Giving Poetry Away

By Beth Spencer Republished with permission of the author A while back I got an email from a scientist in Texas who’d read some poems on my webpage in his lunch hour and said he was heading down to his local Barnes and Noble to buy a copy of my book. Of course, he’s not going to find it. It is hard enough to find any work by an Australian poet in an Australian bookshop – let alone a book that’s a few years old. He probably would have more chance of success if he said he was going down to his local pet shop to buy a wombat. Basically, bookshops are a nineteenth century technology for the distribution of cultural products to an elite group. They still work fine for some things, but I am always amazed at how committed poetry publishers and funding bodies are to pursuing this avenue, given that the best you could hope for is to get your poetry book into say, seven shops around Australia, instead of three. (The cultural equivalent of re-arranging deckchairs.) And there is something so personal about owning a book by a local contemporary poet that, for many people, even if they do happen to know about and live handy to one of these rare (and admirable) poetry-stocking shops, hovering around the poetry section, choosing something, taking it to the counter — and then having it visible beside their bed as a marker of their taste — can be as intimidating as going into an adult bookshop. It is not that people don’t like poetry – I think the internet has proven that they do, and that itÕs a highly participatory art form.

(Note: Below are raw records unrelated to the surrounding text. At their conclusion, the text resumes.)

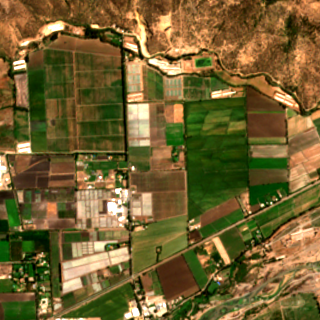
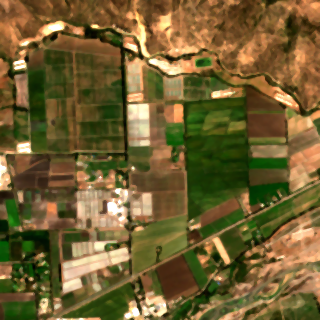
add more enhancements

diff --git a/crop.py b/crop.py
@@ -1,13 +1,52 @@
 from pathlib import Path
 from shutil import copyfile
-from skimage import io, img_as_ubyte, exposure
 import glob
+import math
+
+from medpy.filter import smoothing
+from skimage import io, img_as_ubyte, exposure
 import numpy as np
+import cv2
 
 def create_directory(path):
     path_to_file = Path(path)
     parent_directory_of_file = path_to_file.parent
     parent_directory_of_file.mkdir(parents=True, exist_ok=True)
+
+def adaptive_gamma(r, g=None, b=None):
+    # print(I_in)
+    if g is None and b is None:
+        I_in = r
+    else:
+        rgb_in = np.array([r, g, b]).transpose(1, 2, 0)
+        hsv_in = cv2.cvtColor(rgb_in, cv2.COLOR_RGB2HSV)
+        h, s, I_in =  cv2.split(hsv_in)
+    mu = np.mean(I_in)
+    sigma = np.std(I_in)
+    tau = 3.
+    # D = np.diff(mu + 2. * sigma, mu - 2. * sigma)
+    # rho = 1 if D <= 1 / tau else 2
+    rho = 1 if 4 * sigma <= 1 / tau else 2
+    bright = True if mu >= 0.5 else False
+    dark = not bright
+
+    if rho == 1:
+        gamma = -math.log(sigma, 2)
+    else:
+        gamma = math.exp((1 - (mu + sigma)) / 2)
+
+    k = (I_in ** gamma) + (1 - (I_in ** gamma)) * (mu ** gamma)
+    Heaviside = lambda x: 0 if x <= 0 else 1
+    c = 1 / (1 + Heaviside(0.5 - mu) * (k - 1))
+
+    I_out = c * (I_in ** gamma)
+
+    if g is None and b is None:
+        return I_out
+    else:
+        hsv_out = cv2.merge([h, s, I_out])
+        rgb_out = cv2.cvtColor(hsv_out, cv2.COLOR_HSV2RGB)
+        return rgb_out
 
 datasets_root = 'datasets'
 
@@ -46,4 +85,8 @@ for input_image_dir in glob.glob(input_image_dir_pattern):
             via_image_path = f'{output_dataset_path}/{via_image_path}'
             in_range = tuple(np.percentile(cropped_image, [2, 98]))
             enhanced_image = exposure.rescale_intensity(cropped_image, in_range=in_range, out_range=np.uint8)
-            io.imsave(via_image_path, enhanced_image)
+            enhanced_image = smoothing.anisotropic_diffusion(enhanced_image) / 255.
+            # enhanced_image = adaptive_gamma(enhanced_image)
+            # enhanced_image = img_as_ubyte(enhanced_image)
+            enhanced_image = cv2.medianBlur(enhanced_image, ksize=3)
+            io.imsave(via_image_path, img_as_ubyte(enhanced_image))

Indeed while poetry has traditionally been valued for its universal themes (universal amongst the small elite group that […]